- What does “underrepresented user” mean for your organisation, team, process or product?
- Where do you not have insight into the needs and sentiments of underrepresented users?
The next step that Jean-Baptiste recommends here is to classify metrics into different buckets, so that we can better understand these metrics in terms of their application or function. One way to classify metrics is to divide them into two buckets; socialisation metrics and product inclusion metrics.
- Socialisation metrics — These are the metrics we can use to track progress in terms of diversity and inclusion awareness and participation. For example, we can monitor the number of leaders engaged in product inclusion or the number of business departments that have specific diversity objectives.
- Product inclusion metrics — These are the metrics we can use to track progress in terms of integrating product inclusion into what our product teams are doing and the outcomes of those efforts.
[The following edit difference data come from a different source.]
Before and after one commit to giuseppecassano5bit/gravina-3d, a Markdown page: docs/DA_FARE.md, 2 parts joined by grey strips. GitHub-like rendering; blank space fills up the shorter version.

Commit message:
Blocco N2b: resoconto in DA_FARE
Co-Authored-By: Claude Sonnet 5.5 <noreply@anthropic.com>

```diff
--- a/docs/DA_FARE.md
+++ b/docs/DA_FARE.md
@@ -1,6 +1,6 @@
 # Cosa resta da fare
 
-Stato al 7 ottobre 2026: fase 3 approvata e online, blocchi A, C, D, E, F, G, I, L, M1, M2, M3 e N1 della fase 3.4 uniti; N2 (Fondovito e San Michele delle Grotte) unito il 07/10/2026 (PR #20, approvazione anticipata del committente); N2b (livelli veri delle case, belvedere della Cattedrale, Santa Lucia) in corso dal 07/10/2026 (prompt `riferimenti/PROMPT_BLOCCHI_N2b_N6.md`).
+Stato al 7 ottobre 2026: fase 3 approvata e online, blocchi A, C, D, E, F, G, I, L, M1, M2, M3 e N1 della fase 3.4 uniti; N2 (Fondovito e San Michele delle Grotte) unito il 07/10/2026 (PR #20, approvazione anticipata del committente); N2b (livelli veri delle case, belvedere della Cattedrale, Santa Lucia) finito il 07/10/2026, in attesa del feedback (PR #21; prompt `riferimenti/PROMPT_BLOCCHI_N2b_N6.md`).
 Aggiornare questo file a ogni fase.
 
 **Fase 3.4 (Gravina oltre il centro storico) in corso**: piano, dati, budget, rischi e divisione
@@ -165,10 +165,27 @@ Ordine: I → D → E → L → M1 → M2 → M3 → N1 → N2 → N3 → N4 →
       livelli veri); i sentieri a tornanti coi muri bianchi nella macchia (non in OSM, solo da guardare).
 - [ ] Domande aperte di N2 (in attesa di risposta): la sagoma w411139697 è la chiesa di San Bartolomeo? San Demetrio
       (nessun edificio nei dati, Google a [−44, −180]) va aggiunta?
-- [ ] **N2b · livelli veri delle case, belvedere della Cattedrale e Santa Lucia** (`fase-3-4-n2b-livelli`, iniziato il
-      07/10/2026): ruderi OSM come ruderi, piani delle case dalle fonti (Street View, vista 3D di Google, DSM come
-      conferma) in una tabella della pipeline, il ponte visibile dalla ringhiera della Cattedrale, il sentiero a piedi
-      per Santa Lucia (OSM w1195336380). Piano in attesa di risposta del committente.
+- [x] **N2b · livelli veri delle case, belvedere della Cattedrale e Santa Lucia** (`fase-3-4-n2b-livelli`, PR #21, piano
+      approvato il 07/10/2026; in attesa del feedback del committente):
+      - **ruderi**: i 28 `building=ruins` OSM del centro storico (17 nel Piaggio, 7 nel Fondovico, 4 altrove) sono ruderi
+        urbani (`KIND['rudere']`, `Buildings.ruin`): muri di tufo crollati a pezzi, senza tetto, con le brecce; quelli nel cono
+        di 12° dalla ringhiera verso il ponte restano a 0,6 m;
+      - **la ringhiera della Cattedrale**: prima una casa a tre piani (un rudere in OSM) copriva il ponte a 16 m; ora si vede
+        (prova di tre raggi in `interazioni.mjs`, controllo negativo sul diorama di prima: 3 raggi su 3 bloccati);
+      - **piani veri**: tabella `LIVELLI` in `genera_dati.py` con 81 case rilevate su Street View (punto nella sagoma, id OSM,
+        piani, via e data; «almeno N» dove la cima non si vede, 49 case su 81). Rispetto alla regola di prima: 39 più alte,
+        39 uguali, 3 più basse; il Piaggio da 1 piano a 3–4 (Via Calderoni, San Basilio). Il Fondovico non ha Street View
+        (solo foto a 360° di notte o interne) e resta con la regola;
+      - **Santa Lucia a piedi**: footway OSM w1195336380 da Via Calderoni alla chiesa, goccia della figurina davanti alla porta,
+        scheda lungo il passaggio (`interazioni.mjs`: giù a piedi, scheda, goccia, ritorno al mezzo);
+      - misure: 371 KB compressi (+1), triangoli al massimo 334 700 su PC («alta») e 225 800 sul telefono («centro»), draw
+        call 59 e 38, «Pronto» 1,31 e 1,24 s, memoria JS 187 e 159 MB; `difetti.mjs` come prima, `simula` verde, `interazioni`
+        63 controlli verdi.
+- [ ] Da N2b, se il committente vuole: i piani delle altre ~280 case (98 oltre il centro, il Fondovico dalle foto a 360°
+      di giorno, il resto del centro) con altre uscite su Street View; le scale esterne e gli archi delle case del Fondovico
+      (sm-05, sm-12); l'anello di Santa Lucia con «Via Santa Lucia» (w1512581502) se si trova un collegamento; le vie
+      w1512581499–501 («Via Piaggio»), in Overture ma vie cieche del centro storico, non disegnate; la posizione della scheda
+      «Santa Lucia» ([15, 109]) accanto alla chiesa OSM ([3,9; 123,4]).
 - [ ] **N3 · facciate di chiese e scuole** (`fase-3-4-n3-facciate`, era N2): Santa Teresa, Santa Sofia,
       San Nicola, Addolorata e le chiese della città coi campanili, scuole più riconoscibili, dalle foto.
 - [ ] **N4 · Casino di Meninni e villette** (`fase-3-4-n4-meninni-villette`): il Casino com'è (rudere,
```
For example: diversity of representation on a team or the frequency of negative user experience feedback.
Another way to classify metrics is to distinguish between input and output metrics:
- Input metrics — These metrics are meant to track the resources used to produce a desired outcome with respect to product inclusion. For instance, how much budget has been allocated to specific product inclusion measures or the number of volunteers that attended an inclusion event.
- Output metrics — These metrics reflect the outcome resulting from a given input; for example, one month after the event, use of our product inclusion dashboard increased among people in our organisation by 30 percent.
Main learning point: In “Building for everyone” Annie Jean-Baptiste makes the case for product inclusion. She explains the importance of product inclusion and offers key tips on how to approach a more inclusive approach to the products that we design and develop.
Related links for further learning: